[How to complete this task] Across the entries that follow, count each line holding "parts" and state the total alone.

Difference listings:
[Start of Attachment]

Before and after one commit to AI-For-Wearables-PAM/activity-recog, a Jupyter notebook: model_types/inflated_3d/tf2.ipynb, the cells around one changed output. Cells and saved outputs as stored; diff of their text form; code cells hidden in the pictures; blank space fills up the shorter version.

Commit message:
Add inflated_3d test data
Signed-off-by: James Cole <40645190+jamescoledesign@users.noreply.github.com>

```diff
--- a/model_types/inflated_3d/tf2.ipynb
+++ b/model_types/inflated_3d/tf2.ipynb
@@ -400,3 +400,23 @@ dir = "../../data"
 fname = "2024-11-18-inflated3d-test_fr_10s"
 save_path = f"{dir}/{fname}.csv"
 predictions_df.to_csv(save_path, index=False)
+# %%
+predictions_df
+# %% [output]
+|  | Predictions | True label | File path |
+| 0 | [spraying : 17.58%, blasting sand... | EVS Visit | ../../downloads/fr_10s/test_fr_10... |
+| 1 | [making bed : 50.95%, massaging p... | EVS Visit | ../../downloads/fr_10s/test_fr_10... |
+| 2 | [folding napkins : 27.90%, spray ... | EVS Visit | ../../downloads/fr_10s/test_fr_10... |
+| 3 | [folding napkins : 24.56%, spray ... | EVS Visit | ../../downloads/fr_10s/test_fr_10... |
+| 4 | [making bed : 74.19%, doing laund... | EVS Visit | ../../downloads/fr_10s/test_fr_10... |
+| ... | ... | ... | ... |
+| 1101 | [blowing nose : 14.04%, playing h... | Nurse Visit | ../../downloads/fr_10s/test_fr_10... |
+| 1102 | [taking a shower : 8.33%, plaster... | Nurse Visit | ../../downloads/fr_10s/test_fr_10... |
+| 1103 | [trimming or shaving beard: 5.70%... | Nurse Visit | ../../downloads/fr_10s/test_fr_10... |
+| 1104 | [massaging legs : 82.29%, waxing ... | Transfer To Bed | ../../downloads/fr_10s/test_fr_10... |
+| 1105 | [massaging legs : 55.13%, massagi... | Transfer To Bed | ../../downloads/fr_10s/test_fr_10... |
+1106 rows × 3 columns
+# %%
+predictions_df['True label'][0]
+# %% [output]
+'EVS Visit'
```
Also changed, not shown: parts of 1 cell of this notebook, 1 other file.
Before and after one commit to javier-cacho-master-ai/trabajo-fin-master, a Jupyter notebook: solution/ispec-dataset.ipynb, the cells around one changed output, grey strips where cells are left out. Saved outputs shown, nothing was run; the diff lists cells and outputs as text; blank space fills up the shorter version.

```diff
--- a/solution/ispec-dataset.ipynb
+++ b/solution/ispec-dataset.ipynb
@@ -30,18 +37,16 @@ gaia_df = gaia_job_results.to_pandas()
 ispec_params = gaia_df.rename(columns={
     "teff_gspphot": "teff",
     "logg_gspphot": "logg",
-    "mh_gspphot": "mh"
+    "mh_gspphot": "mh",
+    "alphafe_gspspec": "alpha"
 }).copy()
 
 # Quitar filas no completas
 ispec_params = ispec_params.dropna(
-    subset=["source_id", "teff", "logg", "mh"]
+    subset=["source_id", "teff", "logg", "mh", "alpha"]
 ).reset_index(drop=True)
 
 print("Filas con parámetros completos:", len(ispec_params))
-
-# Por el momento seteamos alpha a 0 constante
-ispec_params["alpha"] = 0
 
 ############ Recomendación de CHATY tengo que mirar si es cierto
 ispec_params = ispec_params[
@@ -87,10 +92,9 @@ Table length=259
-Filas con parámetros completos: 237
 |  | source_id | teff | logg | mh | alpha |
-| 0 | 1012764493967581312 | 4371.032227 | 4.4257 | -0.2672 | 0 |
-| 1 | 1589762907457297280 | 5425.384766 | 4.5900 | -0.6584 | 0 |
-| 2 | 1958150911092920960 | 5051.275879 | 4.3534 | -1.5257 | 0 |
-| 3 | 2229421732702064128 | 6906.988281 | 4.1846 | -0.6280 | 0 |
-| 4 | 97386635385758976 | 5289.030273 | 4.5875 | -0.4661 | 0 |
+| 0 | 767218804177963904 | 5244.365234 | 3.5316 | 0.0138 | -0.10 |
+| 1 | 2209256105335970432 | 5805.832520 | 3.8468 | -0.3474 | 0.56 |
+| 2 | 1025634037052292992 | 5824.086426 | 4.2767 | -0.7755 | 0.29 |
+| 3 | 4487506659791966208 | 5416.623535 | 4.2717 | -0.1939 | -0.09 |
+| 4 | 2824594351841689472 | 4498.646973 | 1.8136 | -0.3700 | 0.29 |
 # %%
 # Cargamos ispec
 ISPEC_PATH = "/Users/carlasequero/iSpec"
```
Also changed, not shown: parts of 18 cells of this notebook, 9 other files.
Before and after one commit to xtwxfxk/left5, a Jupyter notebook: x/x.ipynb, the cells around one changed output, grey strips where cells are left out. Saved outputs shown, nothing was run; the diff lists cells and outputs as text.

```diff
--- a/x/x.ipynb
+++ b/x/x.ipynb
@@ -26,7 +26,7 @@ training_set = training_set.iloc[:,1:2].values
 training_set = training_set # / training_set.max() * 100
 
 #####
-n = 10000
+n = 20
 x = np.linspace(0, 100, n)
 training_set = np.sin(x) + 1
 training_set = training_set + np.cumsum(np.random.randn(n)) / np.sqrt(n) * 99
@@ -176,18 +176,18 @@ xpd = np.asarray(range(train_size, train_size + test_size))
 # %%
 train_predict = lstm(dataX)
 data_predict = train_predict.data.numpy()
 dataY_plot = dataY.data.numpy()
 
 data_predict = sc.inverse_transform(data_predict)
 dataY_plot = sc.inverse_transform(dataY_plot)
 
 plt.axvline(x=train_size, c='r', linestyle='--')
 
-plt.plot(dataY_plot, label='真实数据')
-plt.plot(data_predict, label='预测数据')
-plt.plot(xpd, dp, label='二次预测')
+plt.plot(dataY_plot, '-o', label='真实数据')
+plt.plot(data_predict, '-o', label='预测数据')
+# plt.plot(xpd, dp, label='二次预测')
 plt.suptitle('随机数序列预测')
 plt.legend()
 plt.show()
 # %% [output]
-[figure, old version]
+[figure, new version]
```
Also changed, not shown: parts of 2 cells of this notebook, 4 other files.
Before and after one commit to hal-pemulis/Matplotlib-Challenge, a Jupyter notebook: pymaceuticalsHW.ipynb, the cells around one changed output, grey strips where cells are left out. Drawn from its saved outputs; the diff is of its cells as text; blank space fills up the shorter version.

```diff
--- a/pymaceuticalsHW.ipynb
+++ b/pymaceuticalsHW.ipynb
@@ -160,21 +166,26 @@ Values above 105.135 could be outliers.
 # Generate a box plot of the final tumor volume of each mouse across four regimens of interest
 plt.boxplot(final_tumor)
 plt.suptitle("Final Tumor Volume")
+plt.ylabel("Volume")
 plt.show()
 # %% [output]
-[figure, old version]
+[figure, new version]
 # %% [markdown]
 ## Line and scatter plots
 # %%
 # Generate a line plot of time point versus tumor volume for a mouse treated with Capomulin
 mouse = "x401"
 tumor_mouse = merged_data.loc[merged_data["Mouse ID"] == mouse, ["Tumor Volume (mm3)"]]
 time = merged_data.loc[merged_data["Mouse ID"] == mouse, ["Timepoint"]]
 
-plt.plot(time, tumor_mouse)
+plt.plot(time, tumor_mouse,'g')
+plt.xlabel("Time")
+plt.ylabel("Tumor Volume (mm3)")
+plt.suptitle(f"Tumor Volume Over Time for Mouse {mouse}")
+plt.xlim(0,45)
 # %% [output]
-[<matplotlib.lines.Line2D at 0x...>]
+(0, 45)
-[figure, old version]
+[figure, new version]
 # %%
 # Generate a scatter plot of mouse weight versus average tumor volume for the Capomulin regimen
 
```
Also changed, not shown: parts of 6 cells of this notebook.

[End of Attachment]

[Reply to the task] 4